# [Brief]
Repeat the data exactly, every last line of it.

══ Material to process

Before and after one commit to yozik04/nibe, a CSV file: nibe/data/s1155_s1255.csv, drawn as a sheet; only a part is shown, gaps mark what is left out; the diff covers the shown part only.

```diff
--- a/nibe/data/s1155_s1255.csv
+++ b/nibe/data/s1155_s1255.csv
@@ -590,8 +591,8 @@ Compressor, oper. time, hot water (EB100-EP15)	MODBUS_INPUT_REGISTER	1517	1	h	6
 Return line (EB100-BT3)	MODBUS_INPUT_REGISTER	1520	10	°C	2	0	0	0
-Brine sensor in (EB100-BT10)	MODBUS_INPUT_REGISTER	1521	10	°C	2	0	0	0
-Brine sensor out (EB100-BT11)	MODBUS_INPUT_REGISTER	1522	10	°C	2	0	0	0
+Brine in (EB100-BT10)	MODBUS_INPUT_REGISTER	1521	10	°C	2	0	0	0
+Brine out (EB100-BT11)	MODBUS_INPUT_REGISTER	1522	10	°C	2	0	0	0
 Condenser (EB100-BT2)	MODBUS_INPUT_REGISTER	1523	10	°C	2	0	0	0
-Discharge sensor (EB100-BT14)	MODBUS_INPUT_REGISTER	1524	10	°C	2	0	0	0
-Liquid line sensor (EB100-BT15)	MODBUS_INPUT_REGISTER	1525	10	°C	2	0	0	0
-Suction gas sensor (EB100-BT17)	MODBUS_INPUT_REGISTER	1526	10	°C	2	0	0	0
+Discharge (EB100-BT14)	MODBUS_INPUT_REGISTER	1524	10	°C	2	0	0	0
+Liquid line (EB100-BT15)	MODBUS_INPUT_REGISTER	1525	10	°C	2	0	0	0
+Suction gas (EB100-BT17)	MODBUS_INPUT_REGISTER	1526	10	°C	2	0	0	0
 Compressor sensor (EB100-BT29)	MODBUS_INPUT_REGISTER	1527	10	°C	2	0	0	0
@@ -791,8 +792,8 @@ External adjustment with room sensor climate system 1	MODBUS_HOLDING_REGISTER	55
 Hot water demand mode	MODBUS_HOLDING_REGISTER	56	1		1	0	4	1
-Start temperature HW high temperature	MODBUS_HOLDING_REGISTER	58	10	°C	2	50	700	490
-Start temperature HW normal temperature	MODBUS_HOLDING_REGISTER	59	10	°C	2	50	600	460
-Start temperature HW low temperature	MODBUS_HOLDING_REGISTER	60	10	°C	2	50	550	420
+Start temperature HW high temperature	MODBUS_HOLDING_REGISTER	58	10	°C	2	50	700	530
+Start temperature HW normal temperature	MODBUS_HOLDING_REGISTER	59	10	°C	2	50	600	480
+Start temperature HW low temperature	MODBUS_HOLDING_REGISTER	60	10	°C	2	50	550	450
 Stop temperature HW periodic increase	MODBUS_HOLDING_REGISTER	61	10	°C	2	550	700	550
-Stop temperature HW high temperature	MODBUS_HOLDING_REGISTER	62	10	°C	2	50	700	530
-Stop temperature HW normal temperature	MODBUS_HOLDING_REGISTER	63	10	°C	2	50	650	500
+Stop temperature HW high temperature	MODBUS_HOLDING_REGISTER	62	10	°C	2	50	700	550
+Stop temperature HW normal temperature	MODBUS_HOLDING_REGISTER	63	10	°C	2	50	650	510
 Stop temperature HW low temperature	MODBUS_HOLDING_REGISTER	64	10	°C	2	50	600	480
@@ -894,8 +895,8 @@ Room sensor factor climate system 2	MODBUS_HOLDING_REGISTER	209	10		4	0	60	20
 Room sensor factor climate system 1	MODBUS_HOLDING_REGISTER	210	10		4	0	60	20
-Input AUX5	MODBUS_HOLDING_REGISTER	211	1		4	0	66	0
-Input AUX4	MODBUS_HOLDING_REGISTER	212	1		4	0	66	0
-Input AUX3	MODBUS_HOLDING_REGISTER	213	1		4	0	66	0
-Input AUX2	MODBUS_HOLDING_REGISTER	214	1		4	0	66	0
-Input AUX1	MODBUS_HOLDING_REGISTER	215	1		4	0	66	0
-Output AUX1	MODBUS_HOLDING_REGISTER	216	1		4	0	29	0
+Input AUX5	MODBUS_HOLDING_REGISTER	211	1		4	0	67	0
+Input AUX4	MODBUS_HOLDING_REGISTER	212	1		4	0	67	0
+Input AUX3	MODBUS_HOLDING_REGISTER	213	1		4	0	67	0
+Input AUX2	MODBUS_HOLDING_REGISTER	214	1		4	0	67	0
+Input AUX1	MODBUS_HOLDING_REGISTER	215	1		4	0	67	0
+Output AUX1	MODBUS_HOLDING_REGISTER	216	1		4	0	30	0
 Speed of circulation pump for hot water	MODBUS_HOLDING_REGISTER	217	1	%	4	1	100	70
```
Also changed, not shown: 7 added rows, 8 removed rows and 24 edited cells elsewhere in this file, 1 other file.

════

# [Exercise response]
Before and after one commit to yozik04/nibe, a CSV file: nibe/data/s1155_s1255.csv, drawn as a sheet; only a part is shown, gaps mark what is left out; the diff covers the shown part only.

```diff
--- a/nibe/data/s1155_s1255.csv
+++ b/nibe/data/s1155_s1255.csv
@@ -590,8 +591,8 @@ Compressor, oper. time, hot water (EB100-EP15)	MODBUS_INPUT_REGISTER	1517	1	h	6
 Return line (EB100-BT3)	MODBUS_INPUT_REGISTER	1520	10	°C	2	0	0	0
-Brine sensor in (EB100-BT10)	MODBUS_INPUT_REGISTER	1521	10	°C	2	0	0	0
-Brine sensor out (EB100-BT11)	MODBUS_INPUT_REGISTER	1522	10	°C	2	0	0	0
+Brine in (EB100-BT10)	MODBUS_INPUT_REGISTER	1521	10	°C	2	0	0	0
+Brine out (EB100-BT11)	MODBUS_INPUT_REGISTER	1522	10	°C	2	0	0	0
 Condenser (EB100-BT2)	MODBUS_INPUT_REGISTER	1523	10	°C	2	0	0	0
-Discharge sensor (EB100-BT14)	MODBUS_INPUT_REGISTER	1524	10	°C	2	0	0	0
-Liquid line sensor (EB100-BT15)	MODBUS_INPUT_REGISTER	1525	10	°C	2	0	0	0
-Suction gas sensor (EB100-BT17)	MODBUS_INPUT_REGISTER	1526	10	°C	2	0	0	0
+Discharge (EB100-BT14)	MODBUS_INPUT_REGISTER	1524	10	°C	2	0	0	0
+Liquid line (EB100-BT15)	MODBUS_INPUT_REGISTER	1525	10	°C	2	0	0	0
+Suction gas (EB100-BT17)	MODBUS_INPUT_REGISTER	1526	10	°C	2	0	0	0
 Compressor sensor (EB100-BT29)	MODBUS_INPUT_REGISTER	1527	10	°C	2	0	0	0
@@ -791,8 +792,8 @@ External adjustment with room sensor climate system 1	MODBUS_HOLDING_REGISTER	55
 Hot water demand mode	MODBUS_HOLDING_REGISTER	56	1		1	0	4	1
-Start temperature HW high temperature	MODBUS_HOLDING_REGISTER	58	10	°C	2	50	700	490
-Start temperature HW normal temperature	MODBUS_HOLDING_REGISTER	59	10	°C	2	50	600	460
-Start temperature HW low temperature	MODBUS_HOLDING_REGISTER	60	10	°C	2	50	550	420
+Start temperature HW high temperature	MODBUS_HOLDING_REGISTER	58	10	°C	2	50	700	530
+Start temperature HW normal temperature	MODBUS_HOLDING_REGISTER	59	10	°C	2	50	600	480
+Start temperature HW low temperature	MODBUS_HOLDING_REGISTER	60	10	°C	2	50	550	450
 Stop temperature HW periodic increase	MODBUS_HOLDING_REGISTER	61	10	°C	2	550	700	550
-Stop temperature HW high temperature	MODBUS_HOLDING_REGISTER	62	10	°C	2	50	700	530
-Stop temperature HW normal temperature	MODBUS_HOLDING_REGISTER	63	10	°C	2	50	650	500
+Stop temperature HW high temperature	MODBUS_HOLDING_REGISTER	62	10	°C	2	50	700	550
+Stop temperature HW normal temperature	MODBUS_HOLDING_REGISTER	63	10	°C	2	50	650	510
 Stop temperature HW low temperature	MODBUS_HOLDING_REGISTER	64	10	°C	2	50	600	480
@@ -894,8 +895,8 @@ Room sensor factor climate system 2	MODBUS_HOLDING_REGISTER	209	10		4	0	60	20
 Room sensor factor climate system 1	MODBUS_HOLDING_REGISTER	210	10		4	0	60	20
-Input AUX5	MODBUS_HOLDING_REGISTER	211	1		4	0	66	0
-Input AUX4	MODBUS_HOLDING_REGISTER	212	1		4	0	66	0
-Input AUX3	MODBUS_HOLDING_REGISTER	213	1		4	0	66	0
-Input AUX2	MODBUS_HOLDING_REGISTER	214	1		4	0	66	0
-Input AUX1	MODBUS_HOLDING_REGISTER	215	1		4	0	66	0
-Output AUX1	MODBUS_HOLDING_REGISTER	216	1		4	0	29	0
+Input AUX5	MODBUS_HOLDING_REGISTER	211	1		4	0	67	0
+Input AUX4	MODBUS_HOLDING_REGISTER	212	1		4	0	67	0
+Input AUX3	MODBUS_HOLDING_REGISTER	213	1		4	0	67	0
+Input AUX2	MODBUS_HOLDING_REGISTER	214	1		4	0	67	0
+Input AUX1	MODBUS_HOLDING_REGISTER	215	1		4	0	67	0
+Output AUX1	MODBUS_HOLDING_REGISTER	216	1		4	0	30	0
 Speed of circulation pump for hot water	MODBUS_HOLDING_REGISTER	217	1	%	4	1	100	70
```
Also changed, not shown: 7 added rows, 8 removed rows and 24 edited cells elsewhere in this file, 1 other file.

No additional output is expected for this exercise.